This foray into social psychology is argued by assertion rather than empirical demonstration. It is not Snyder’s stated central thesis, yet it is, finally, his principal explanation for Stalinist and Hitlerian mass murder. Many scholars will find sufficient grounds for these crimes in the interactions of dictatorial center and bureaucratic periphery, in ideological intoxication and practical dilemmas of labor mobilization and provisioning of captives, in reckless zeal for “gigantist” social engineering, whether racist-imperialist or communist, without hypothesizing a need for mass sacrifice to sustain a leader’s infallibility.
Snyder sets forth exhaustively his statistics of “bloodlands” victimhood. Some readers will be surprised to learn the extent of Ukrainian, Belarusian, and Polish losses. Though, as he says, “the right number is not enough,” he is inclined to dismiss analytical frameworks and denigrate “theory” (p. 407). He inveighs against “the comforting clichés of the sociology of mass murder,” without specifying them (p. 251). His book bursts with pathos-laden details of the disparate victims’ excruciating suffering, humiliation, and death. Snyder underscores the perpetrators’ unambiguous moral guilt, incurred through clear-eyed embrace of self-righteous ideologies of ostensible self-defense against supposedly inhuman enemies (cf. pp. xviii and 399-402).
The one theorist Snyder seriously engages is Hannah Arendt, but his understanding of her work does not tally with her text on totalitarianism. He takes her as an analyst of “alienation” and “modernity.” Yet these are highlights not of Arendt’s philosophy but of Marxism and classical sociology, the Frankfurt School and Foucault, and the Holocaust-oriented writings of such recent theorists as Detlef Peukert and Zygmunt Bauman. None of the central texts of these interpretive currents figure in Snyder’s book. Bauman’s Modernity and the Holocaust (1989) especially is glaringly absent. What Snyder finds “comforting” in these works is hard to fathom.
Perhaps he expresses conventional liberal-empiricist unease with what are taken to be the “inevitabilities” and “determinism” of such large-scale theorizations as “modernity.” Yet Snyder himself conjures with liberal, fascist, and communist conceptions of modernity (pp. 156, 479-480). He concedes, as he takes Arendt to be arguing (though she refrained from theorizing modernity as such), that totalitarian mass murder “was a sign of some deeper dysfunctionality of modern society” (p. 383). He associates his notion of “psychic nazification” with Arendtian alienation, but sees the next “logical move” in “claiming that the overlap of both “totalitarian” powers plays the historical role that Arendt assigns to modernity” (pp. 485–486).

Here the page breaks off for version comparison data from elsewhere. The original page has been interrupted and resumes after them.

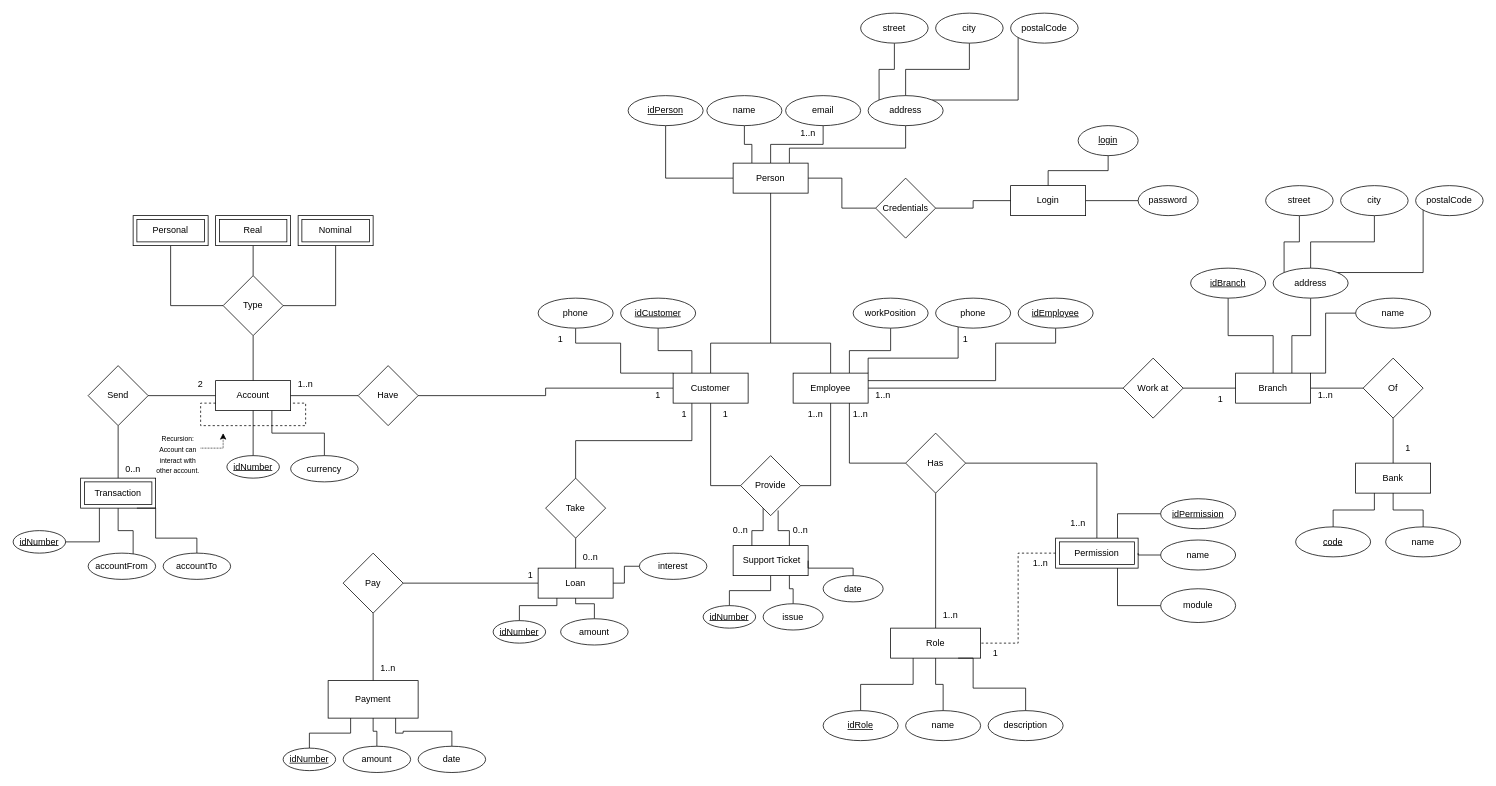
Earlier version of the draw.io diagram Bank Management System.drawio (verbima1/B0B36DBS). Source tidied: cells renumbered, new cells numbered last; positions are measured from the earlier drawing's top-left corner, leaving out a move shared by most shapes. Both pictures are drawn from the tidied source at 75%, with x=0, y=0 at pixel (13, 13).
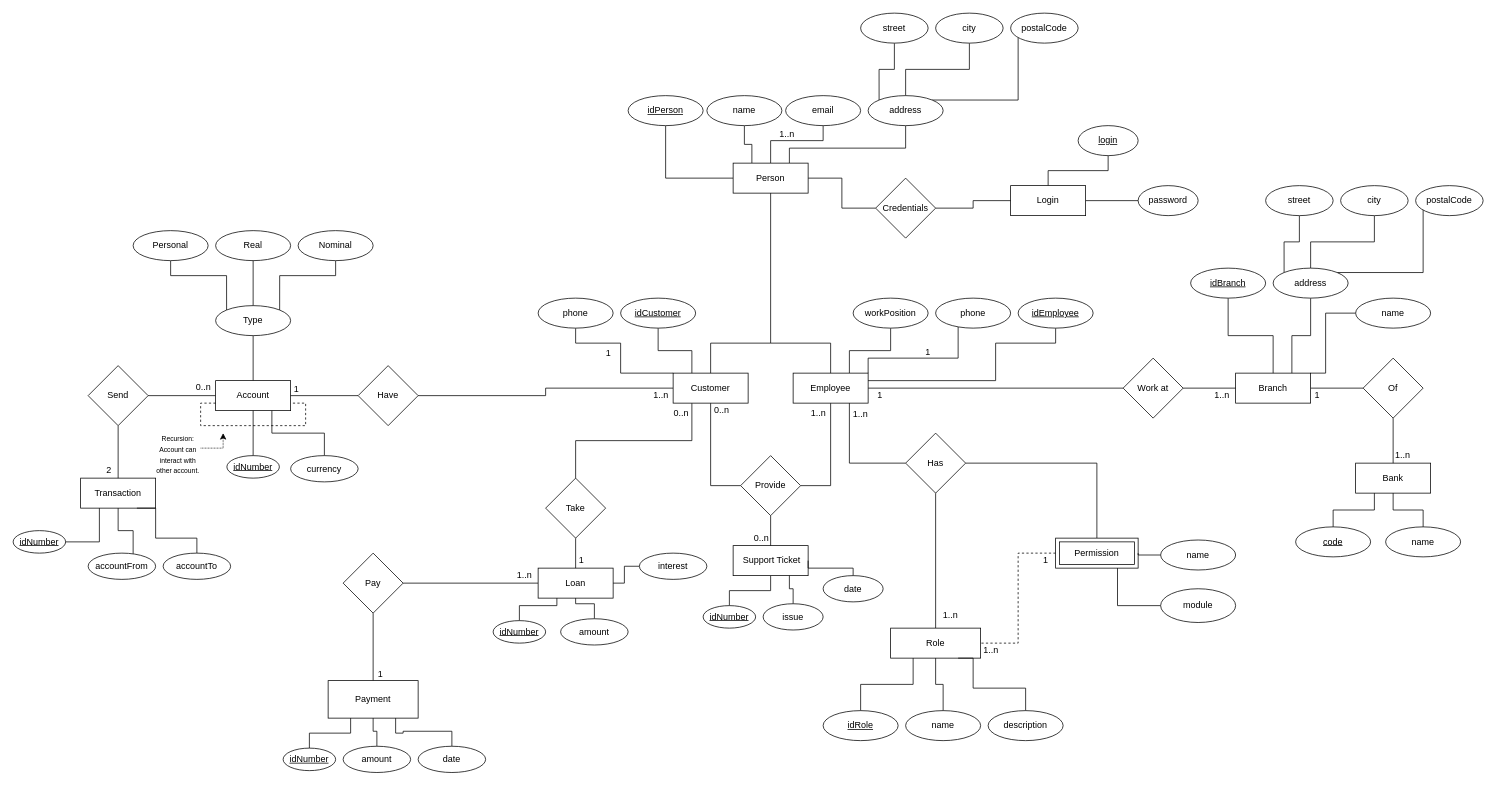
The same page after the edit.

Unchanged cells that the change refers to:
```xml
<mxCell id="7" value="&lt;div&gt;Person&lt;/div&gt;" style="whiteSpace=wrap;html=1;align=center;" parent="1" vertex="1">
  <mxGeometry x="960" y="200" width="100" height="40" as="geometry" />
</mxCell>
<mxCell id="13" value="Account" style="whiteSpace=wrap;html=1;align=center;" parent="1" vertex="1">
  <mxGeometry x="270" y="490" width="100" height="40" as="geometry" />
</mxCell>
<mxCell id="18" value="&amp;nbsp;Support Ticket" style="whiteSpace=wrap;html=1;align=center;" parent="1" vertex="1">
  <mxGeometry x="960" y="710" width="100" height="40" as="geometry" />
</mxCell>
<mxCell id="39" value="Provide" style="rhombus;whiteSpace=wrap;html=1;" parent="1" vertex="1">
  <mxGeometry x="970" y="590" width="80" height="80" as="geometry" />
</mxCell>
<mxCell id="56" value="&lt;div&gt;email&lt;/div&gt;" style="ellipse;whiteSpace=wrap;html=1;align=center;" parent="1" vertex="1">
  <mxGeometry x="1030" y="110" width="100" height="40" as="geometry" />
</mxCell>
<mxCell id="81" value="Permission" style="shape=ext;margin=3;double=1;whiteSpace=wrap;html=1;align=center;" parent="1" vertex="1">
  <mxGeometry x="1390" y="700" width="110" height="40" as="geometry" />
</mxCell>
```

Change to the diagram source:
```diff
@@
-    <mxCell id="5" style="edgeStyle=orthogonalEdgeStyle;rounded=0;sketch=0;jettySize=auto;html=1;endArrow=none;endFill=0;exitX=0.5;exitY=0;exitDx=0;exitDy=0;" parent="1" edge="1" source="7" target="56">
-      <mxGeometry relative="1" as="geometry" />
+    <mxCell id="5" style="edgeStyle=orthogonalEdgeStyle;rounded=0;sketch=0;jettySize=auto;html=1;endArrow=none;endFill=0;exitX=0.5;exitY=0;exitDx=0;exitDy=0;entryX=0.5;entryY=1;entryDx=0;entryDy=0;" parent="1" edge="1" source="7" target="56">
+      <mxGeometry relative="1" as="geometry">
+        <Array as="points">
+          <mxPoint x="1010" y="170" />
+          <mxPoint x="1080" y="170" />
+        </Array>
+      </mxGeometry>
     </mxCell>
@@
-    <mxCell id="12" style="edgeStyle=orthogonalEdgeStyle;rounded=0;sketch=0;jettySize=auto;html=1;endArrow=none;endFill=0;" parent="1" edge="1" source="13" target="50">
+    <mxCell id="12" style="edgeStyle=orthogonalEdgeStyle;rounded=0;sketch=0;jettySize=auto;html=1;endArrow=none;endFill=0;entryX=1;entryY=0.5;entryDx=0;entryDy=0;" parent="1" edge="1" source="13" target="50">
       <mxGeometry relative="1" as="geometry" />
     </mxCell>
@@
-    <mxCell id="38" style="edgeStyle=orthogonalEdgeStyle;rounded=0;sketch=0;jettySize=auto;html=1;endArrow=none;endFill=0;exitX=0.375;exitY=0.875;exitDx=0;exitDy=0;exitPerimeter=0;entryX=0.25;entryY=0;entryDx=0;entryDy=0;" parent="1" edge="1" source="39" target="18">
+    <mxCell id="38" style="edgeStyle=orthogonalEdgeStyle;rounded=0;sketch=0;jettySize=auto;html=1;endArrow=none;endFill=0;exitX=0.5;exitY=1;exitDx=0;exitDy=0;entryX=0.5;entryY=0;entryDx=0;entryDy=0;" parent="1" edge="1" source="39" target="18">
       <mxGeometry relative="1" as="geometry" />
     </mxCell>
@@
-    <mxCell id="42" value="Transaction" style="shape=ext;margin=3;double=1;whiteSpace=wrap;html=1;align=center;" parent="1" vertex="1">
+    <mxCell id="42" value="Transaction" style="whiteSpace=wrap;html=1;align=center;" parent="1" vertex="1">
       <mxGeometry x="90" y="620" width="100" height="40" as="geometry" />
     </mxCell>
@@
-    <mxCell id="47" style="edgeStyle=orthogonalEdgeStyle;rounded=0;sketch=0;jettySize=auto;html=1;endArrow=none;endFill=0;" parent="1" edge="1" source="50" target="51">
-      <mxGeometry relative="1" as="geometry" />
-    </mxCell>
-    <mxCell id="48" style="edgeStyle=orthogonalEdgeStyle;rounded=0;sketch=0;jettySize=auto;html=1;entryX=0.5;entryY=1;entryDx=0;entryDy=0;endArrow=none;endFill=0;" parent="1" edge="1" source="50" target="53">
-      <mxGeometry relative="1" as="geometry" />
-    </mxCell>
-    <mxCell id="49" style="edgeStyle=orthogonalEdgeStyle;rounded=0;sketch=0;jettySize=auto;html=1;endArrow=none;endFill=0;" parent="1" edge="1" source="50" target="52">
-      <mxGeometry relative="1" as="geometry" />
-    </mxCell>
-    <mxCell id="50" value="&lt;div&gt;Type&lt;/div&gt;" style="rhombus;whiteSpace=wrap;html=1;" parent="1" vertex="1">
-      <mxGeometry x="280" y="350" width="80" height="80" as="geometry" />
-    </mxCell>
-    <mxCell id="51" value="Real" style="shape=ext;margin=3;double=1;whiteSpace=wrap;html=1;align=center;" parent="1" vertex="1">
-      <mxGeometry x="270" y="270" width="100" height="40" as="geometry" />
+    <mxCell id="51" value="Real" style="ellipse;whiteSpace=wrap;html=1;align=center;direction=south;" parent="1" vertex="1">
+      <mxGeometry x="270" y="290" width="100" height="40" as="geometry" />
     </mxCell>
+    <mxCell id="168" style="edgeStyle=orthogonalEdgeStyle;rounded=0;jettySize=auto;html=1;entryX=0;entryY=0;entryDx=0;entryDy=0;endArrow=none;endFill=0;" parent="1" edge="1" source="52" target="50">
+      <mxGeometry relative="1" as="geometry">
+        <Array as="points">
+          <mxPoint x="430" y="350" />
+          <mxPoint x="355" y="350" />
+        </Array>
+      </mxGeometry>
+    </mxCell>
-    <mxCell id="52" value="Nominal" style="shape=ext;margin=3;double=1;whiteSpace=wrap;html=1;align=center;" parent="1" vertex="1">
-      <mxGeometry x="380" y="270" width="100" height="40" as="geometry" />
+    <mxCell id="52" value="Nominal" style="ellipse;whiteSpace=wrap;html=1;align=center;direction=south;" parent="1" vertex="1">
+      <mxGeometry x="380" y="290" width="100" height="40" as="geometry" />
     </mxCell>
+    <mxCell id="169" style="edgeStyle=orthogonalEdgeStyle;rounded=0;jettySize=auto;html=1;entryX=0;entryY=1;entryDx=0;entryDy=0;endArrow=none;endFill=0;" parent="1" edge="1" source="53" target="50">
+      <mxGeometry relative="1" as="geometry">
+        <Array as="points">
+          <mxPoint x="210" y="350" />
+          <mxPoint x="285" y="350" />
+        </Array>
+      </mxGeometry>
+    </mxCell>
-    <mxCell id="53" value="Personal" style="shape=ext;margin=3;double=1;whiteSpace=wrap;html=1;align=center;" parent="1" vertex="1">
-      <mxGeometry x="160" y="270" width="100" height="40" as="geometry" />
+    <mxCell id="53" value="Personal" style="ellipse;whiteSpace=wrap;html=1;align=center;direction=south;" parent="1" vertex="1">
+      <mxGeometry x="160" y="290" width="100" height="40" as="geometry" />
     </mxCell>
@@
-    <mxCell id="113" style="edgeStyle=orthogonalEdgeStyle;rounded=0;jettySize=auto;html=1;entryX=0.75;entryY=0;entryDx=0;entryDy=0;endArrow=none;endFill=0;" parent="1" edge="1" source="114" target="81">
-      <mxGeometry relative="1" as="geometry" />
-    </mxCell>
-    <mxCell id="114" value="&lt;div&gt;idPermission&lt;/div&gt;" style="ellipse;whiteSpace=wrap;html=1;align=center;fontStyle=4;" parent="1" vertex="1">
-      <mxGeometry x="1530" y="647.5" width="100" height="40" as="geometry" />
-    </mxCell>
@@
     <mxCell id="140" value="0..n" style="text;html=1;strokeColor=none;fillColor=none;align=center;verticalAlign=middle;whiteSpace=wrap;rounded=0;" parent="1" vertex="1">
-      <mxGeometry x="740" y="710" width="60" height="30" as="geometry" />
+      <mxGeometry x="861" y="519" width="60" height="30" as="geometry" />
     </mxCell>
     <mxCell id="141" value="1" style="text;html=1;strokeColor=none;fillColor=none;align=center;verticalAlign=middle;whiteSpace=wrap;rounded=0;" parent="1" vertex="1">
-      <mxGeometry x="865" y="520" width="60" height="30" as="geometry" />
+      <mxGeometry x="728" y="715" width="60" height="30" as="geometry" />
     </mxCell>
-    <mxCell id="142" value="0..n" style="text;html=1;strokeColor=none;fillColor=none;align=center;verticalAlign=middle;whiteSpace=wrap;rounded=0;" parent="1" vertex="1">
-      <mxGeometry x="950" y="680" width="40" height="20" as="geometry" />
-    </mxCell>
-    <mxCell id="143" value="1" style="text;html=1;strokeColor=none;fillColor=none;align=center;verticalAlign=middle;whiteSpace=wrap;rounded=0;" parent="1" vertex="1">
-      <mxGeometry x="930" y="525" width="40" height="20" as="geometry" />
+    <mxCell id="143" value="0..n" style="text;html=1;strokeColor=none;fillColor=none;align=center;verticalAlign=middle;whiteSpace=wrap;rounded=0;" parent="1" vertex="1">
+      <mxGeometry x="978" y="690" width="40" height="20" as="geometry" />
     </mxCell>
     <mxCell id="144" value="&lt;div&gt;1..n&lt;/div&gt;" style="text;html=1;strokeColor=none;fillColor=none;align=center;verticalAlign=middle;whiteSpace=wrap;rounded=0;" parent="1" vertex="1">
-      <mxGeometry x="1050" y="525" width="40" height="20" as="geometry" />
+      <mxGeometry x="1054" y="523" width="40" height="20" as="geometry" />
     </mxCell>
     <mxCell id="145" value="&lt;div&gt;0..n&lt;/div&gt;" style="text;html=1;strokeColor=none;fillColor=none;align=center;verticalAlign=middle;whiteSpace=wrap;rounded=0;" parent="1" vertex="1">
-      <mxGeometry x="1030" y="680" width="40" height="20" as="geometry" />
+      <mxGeometry x="925" y="520" width="40" height="20" as="geometry" />
     </mxCell>
-    <mxCell id="146" value="&lt;div&gt;1..n&lt;/div&gt;" style="text;html=1;strokeColor=none;fillColor=none;align=center;verticalAlign=middle;whiteSpace=wrap;rounded=0;" parent="1" vertex="1">
-      <mxGeometry x="1400" y="670" width="40" height="20" as="geometry" />
-    </mxCell>
@@
     <mxCell id="149" value="&lt;div&gt;1..n&lt;/div&gt;" style="text;html=1;strokeColor=none;fillColor=none;align=center;verticalAlign=middle;whiteSpace=wrap;rounded=0;" parent="1" vertex="1">
-      <mxGeometry x="1350" y="722.5" width="40" height="20" as="geometry" />
+      <mxGeometry x="1284" y="840" width="40" height="20" as="geometry" />
     </mxCell>
     <mxCell id="150" value="1" style="text;html=1;strokeColor=none;fillColor=none;align=center;verticalAlign=middle;whiteSpace=wrap;rounded=0;" parent="1" vertex="1">
-      <mxGeometry x="1290" y="842.5" width="40" height="20" as="geometry" />
+      <mxGeometry x="1357" y="720" width="40" height="20" as="geometry" />
     </mxCell>
     <mxCell id="151" value="1..n" style="text;html=1;strokeColor=none;fillColor=none;align=center;verticalAlign=middle;whiteSpace=wrap;rounded=0;" parent="1" vertex="1">
-      <mxGeometry x="1040" y="150" width="40" height="20" as="geometry" />
+      <mxGeometry x="1012" y="152" width="40" height="20" as="geometry" />
     </mxCell>
     <mxCell id="152" value="1" style="text;html=1;strokeColor=none;fillColor=none;align=center;verticalAlign=middle;whiteSpace=wrap;rounded=0;" parent="1" vertex="1">
-      <mxGeometry x="700" y="420" width="60" height="30" as="geometry" />
+      <mxGeometry x="764" y="439" width="60" height="30" as="geometry" />
     </mxCell>
     <mxCell id="153" value="1" style="text;html=1;strokeColor=none;fillColor=none;align=center;verticalAlign=middle;whiteSpace=wrap;rounded=0;" parent="1" vertex="1">
-      <mxGeometry x="1240" y="420" width="60" height="30" as="geometry" />
+      <mxGeometry x="1190" y="437" width="60" height="30" as="geometry" />
     </mxCell>
     <mxCell id="154" value="1" style="text;html=1;strokeColor=none;fillColor=none;align=center;verticalAlign=middle;whiteSpace=wrap;rounded=0;" parent="1" vertex="1">
-      <mxGeometry x="1840" y="570" width="40" height="20" as="geometry" />
+      <mxGeometry x="1719" y="499" width="40" height="20" as="geometry" />
     </mxCell>
     <mxCell id="155" value="1..n" style="text;html=1;strokeColor=none;fillColor=none;align=center;verticalAlign=middle;whiteSpace=wrap;rounded=0;" parent="1" vertex="1">
-      <mxGeometry x="1730" y="500" width="40" height="20" as="geometry" />
+      <mxGeometry x="1833" y="580" width="40" height="20" as="geometry" />
     </mxCell>
     <mxCell id="156" value="1..n" style="text;html=1;strokeColor=none;fillColor=none;align=center;verticalAlign=middle;whiteSpace=wrap;rounded=0;" parent="1" vertex="1">
-      <mxGeometry x="1140" y="500" width="40" height="20" as="geometry" />
+      <mxGeometry x="1592" y="500" width="40" height="20" as="geometry" />
     </mxCell>
     <mxCell id="157" value="&lt;div&gt;1&lt;/div&gt;" style="text;html=1;strokeColor=none;fillColor=none;align=center;verticalAlign=middle;whiteSpace=wrap;rounded=0;" parent="1" vertex="1">
-      <mxGeometry x="1590" y="505" width="40" height="20" as="geometry" />
+      <mxGeometry x="1136" y="499" width="40" height="20" as="geometry" />
     </mxCell>
     <mxCell id="158" value="1" style="text;html=1;strokeColor=none;fillColor=none;align=center;verticalAlign=middle;whiteSpace=wrap;rounded=0;" parent="1" vertex="1">
-      <mxGeometry x="840" y="500" width="40" height="20" as="geometry" />
+      <mxGeometry x="358" y="491" width="40" height="20" as="geometry" />
     </mxCell>
     <mxCell id="159" value="&lt;div&gt;1..n&lt;/div&gt;" style="text;html=1;strokeColor=none;fillColor=none;align=center;verticalAlign=middle;whiteSpace=wrap;rounded=0;" parent="1" vertex="1">
-      <mxGeometry x="370" y="485" width="40" height="20" as="geometry" />
+      <mxGeometry x="844" y="499" width="40" height="20" as="geometry" />
     </mxCell>
     <mxCell id="160" value="2" style="text;html=1;strokeColor=none;fillColor=none;align=center;verticalAlign=middle;whiteSpace=wrap;rounded=0;" parent="1" vertex="1">
-      <mxGeometry x="230" y="485" width="40" height="20" as="geometry" />
+      <mxGeometry x="108" y="599" width="40" height="20" as="geometry" />
     </mxCell>
     <mxCell id="161" value="0..n" style="text;html=1;strokeColor=none;fillColor=none;align=center;verticalAlign=middle;whiteSpace=wrap;rounded=0;" parent="1" vertex="1">
-      <mxGeometry x="130" y="592.5" width="60" height="30" as="geometry" />
+      <mxGeometry x="224" y="484" width="60" height="30" as="geometry" />
     </mxCell>
     <mxCell id="162" value="1" style="text;html=1;strokeColor=none;fillColor=none;align=center;verticalAlign=middle;whiteSpace=wrap;rounded=0;" parent="1" vertex="1">
-      <mxGeometry x="660" y="735" width="60" height="30" as="geometry" />
+      <mxGeometry x="460" y="866" width="60" height="30" as="geometry" />
     </mxCell>
     <mxCell id="163" value="&lt;div&gt;1..n&lt;/div&gt;" style="text;html=1;strokeColor=none;fillColor=none;align=center;verticalAlign=middle;whiteSpace=wrap;rounded=0;" parent="1" vertex="1">
-      <mxGeometry x="480" y="862.5" width="40" height="20" as="geometry" />
+      <mxGeometry x="662" y="739" width="40" height="20" as="geometry" />
     </mxCell>
-    <mxCell id="164" style="edgeStyle=orthogonalEdgeStyle;rounded=0;sketch=0;jettySize=auto;html=1;endArrow=none;endFill=0;exitX=0.625;exitY=0.913;exitDx=0;exitDy=0;exitPerimeter=0;entryX=0.75;entryY=0;entryDx=0;entryDy=0;" parent="1" edge="1" source="39" target="18">
-      <mxGeometry relative="1" as="geometry" />
-    </mxCell>
@@
+    <mxCell id="47" style="edgeStyle=orthogonalEdgeStyle;rounded=0;jettySize=auto;html=1;endArrow=none;endFill=0;" parent="1" edge="1" source="50" target="51">
+      <mxGeometry relative="1" as="geometry" />
+    </mxCell>
+    <mxCell id="50" value="Type" style="ellipse;whiteSpace=wrap;html=1;align=center;direction=south;" parent="1" vertex="1">
+      <mxGeometry x="270" y="390" width="100" height="40" as="geometry" />
+    </mxCell>
```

Arendt derived twentieth-century political mass murder from the absorption of pseudo-scientific racial thinking into war-igniting western imperialism, from the ethnocentrism of the mass-mobilized nation-state and resultant exile of rejected human populations into the fatal limbo of dehumanized statelessness—and, too, from widespread popular anxiety and radicalization in crisis-ridden industrializing society. In confining the traumas of modernity to the east European “bloodlands”—will this designation not seem injurious to the people who inhabit these spaces?—Snyder seems to absolve the rest of the world of its contributions to the “horror of the twentieth century” (p. xiii).
William W. Hagen
University of California, Davis